In a meeting that lasted less than five minutes, Huntertown officials hired a new Indianapolis law firm for its fight against Fort Wayne City Utilities to establish exclusive water and sewer territory boundaries.
Huntertown Utility Service Board members Louie Zimmer and Dave McComb approved a contract Monday to pay Hackman Hulett & Cracraft LLP of Indianapolis to represent the town at Indiana Utility Regulatory Commission matters.
The third member and president of the board, Andrew Conner, was unable to attend.
The firm will be paid hourly rates of between $85 to $350 an hour, plus out-of-pocket and travel expenses, expert witness fees and other litigation and related expenses.
Town attorney Dave Hawk said the move was necessary in light of a recent ruling in Allen Superior Court that positioned City Utilities and Huntertown in front of the Indiana Utility Regulatory Commission for any final decision on designating utility territories.
The court declined to decide whether Huntertown or Fort Wayne had exclusive power to provide water and sewer service. A new law puts any provision of water and sewer outside a municipality’s jurisdiction solely under the provision of the Indiana Utility Regulatory Commission.
Huntertown conceded in court documents that its water and sewer service area ordinances aren’t enforceable unless the state utility regulatory commission approves them.
In the first five months of the year, the town, which has an annual budget of $1.7 million, had approved payments of $304,397 for legal services, the bulk of it for utility-related matters – including the town’s disputes with Fort Wayne City Utilities; its pursuit of building a wastewater treatment plant; and ongoing litigation with local developers.
Fort Wayne had been providing Huntertown with wastewater treatment as a wholesale customer until April 2013, under an agreement in place since the mid-1980s. Last year, Huntertown terminated the agreement, and Fort Wayne said it would charge the town the retail rate.
Last week, Fort Wayne City Utilities officials met with Huntertown residents, presenting a plan that would lower their sewer bills and offering to kick in $1 million to help the town implement it.

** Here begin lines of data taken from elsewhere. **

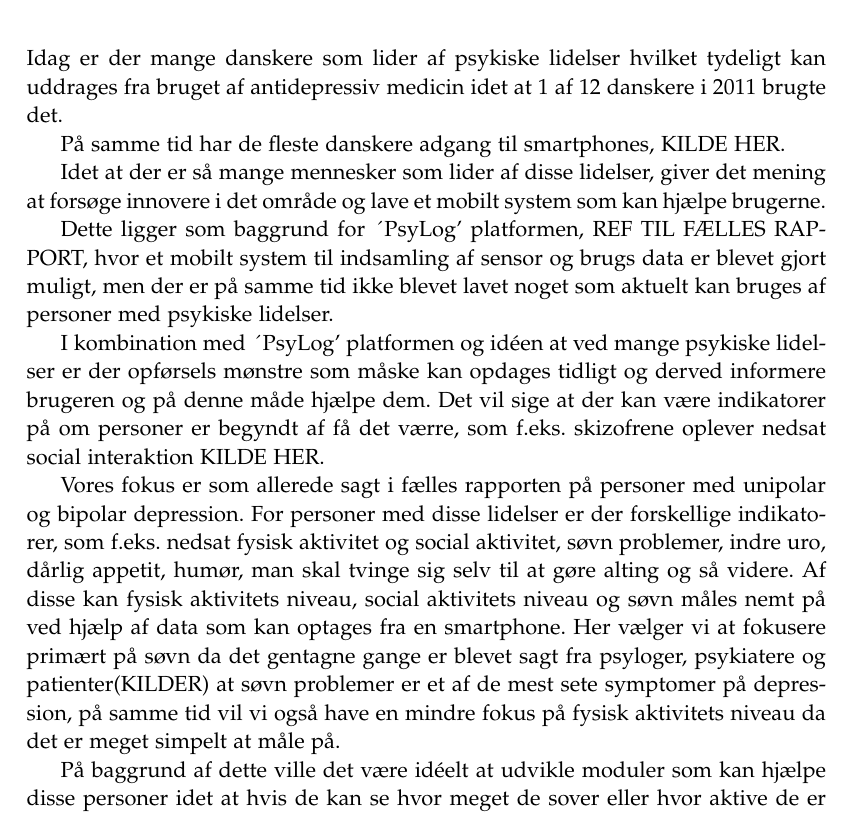
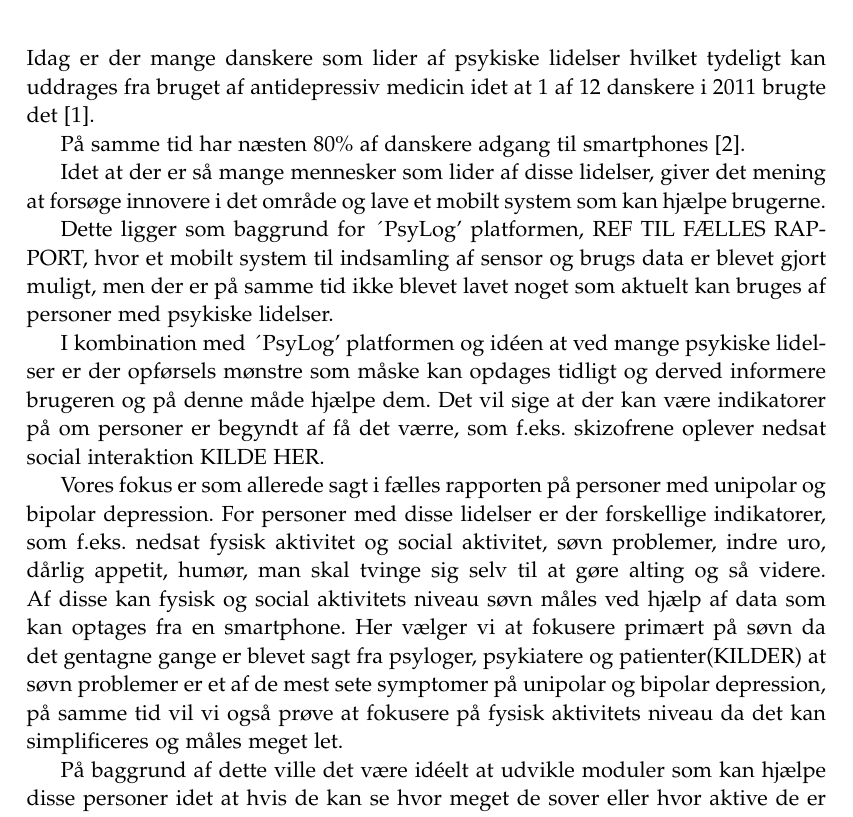
Before and after one commit to lgrave11/P8-Report, a LaTeX thesis (Report/master.tex, which reads Report/indhold/introduktion/introduktion.tex): part of page 5 of 18, cut so that both start at the same text. Compiled offline with pdfLaTeX; a LaTeX package or settings file that is missing is left out.

Commit message:
Tilføj kilder til intro.

```diff
--- a/Report/indhold/introduktion/introduktion.tex
+++ b/Report/indhold/introduktion/introduktion.tex
@@ -1,8 +1,6 @@
-Idag er der mange danskere som lider af psykiske lidelser hvilket tydeligt kan uddrages fra bruget af antidepressiv medicin idet at 1 af 12 danskere i 2011 brugte det.
+Idag er der mange danskere som lider af psykiske lidelser hvilket tydeligt kan uddrages fra bruget af antidepressiv medicin idet at 1 af 12 danskere i 2011 brugte det \citep{misc:forbrugAntidepressiva}.
 
-% http://www.ssi.dk/~/media/Indhold/DK%20-%20dansk/Aktuelt/Nyheder/AD_rapport_generel_2012_ver6.ashx
-
-På samme tid har de fleste danskere adgang til smartphones, KILDE HER.
+På samme tid har næsten 80\% af danskere adgang til smartphones \citep{misc:dstElektronik}.
 
 Idet at der er så mange mennesker som lider af disse lidelser, giver det mening at forsøge innovere i det område og lave et mobilt system som kan hjælpe brugerne.
 
@@ -13,8 +11,8 @@ Det vil sige at der kan være indikatorer på om personer er begyndt af få det
 
 Vores fokus er som allerede sagt i fælles rapporten på personer med unipolar og bipolar depression.
 For personer med disse lidelser er der forskellige indikatorer, som f.eks. nedsat fysisk aktivitet og social aktivitet, søvn problemer, indre uro, dårlig appetit, humør, man skal tvinge sig selv til at gøre alting og så videre.
-Af disse kan fysisk aktivitets niveau, social aktivitets niveau og søvn måles nemt på ved hjælp af data som kan optages fra en smartphone.
-Her vælger vi at fokusere primært på søvn da det gentagne gange er blevet sagt fra psyloger, psykiatere og patienter(KILDER) at søvn problemer er et af de mest sete symptomer på depression, på samme tid vil vi også have en mindre fokus på fysisk aktivitets niveau da det er meget simpelt at måle på.
+Af disse kan fysisk og social aktivitets niveau søvn måles ved hjælp af data som kan optages fra en smartphone.
+Her vælger vi at fokusere primært på søvn da det gentagne gange er blevet sagt fra psyloger, psykiatere og patienter(KILDER) at søvn problemer er et af de mest sete symptomer på unipolar og bipolar depression, på samme tid vil vi også prøve at fokusere på fysisk aktivitets niveau da det kan simplificeres og måles meget let.
 
 På baggrund af dette ville det være idéelt at udvikle moduler som kan hjælpe disse personer idet at hvis de kan se hvor meget de sover eller hvor aktive de er kan de få et overblik over deres situation og tage beslutninger om hvad de skal gøre.
 Dette vil inkludere udvikling af moduler som enten gemmer ny data fra en sensor eller analyserer eksisterende data.
```
Also changed, not shown: Report/Bibliography.bib (+18 -0 lines).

That proposal was not discussed by Huntertown Utility Service Board members, and a Town Council meeting scheduled for Monday was canceled because not enough members were present.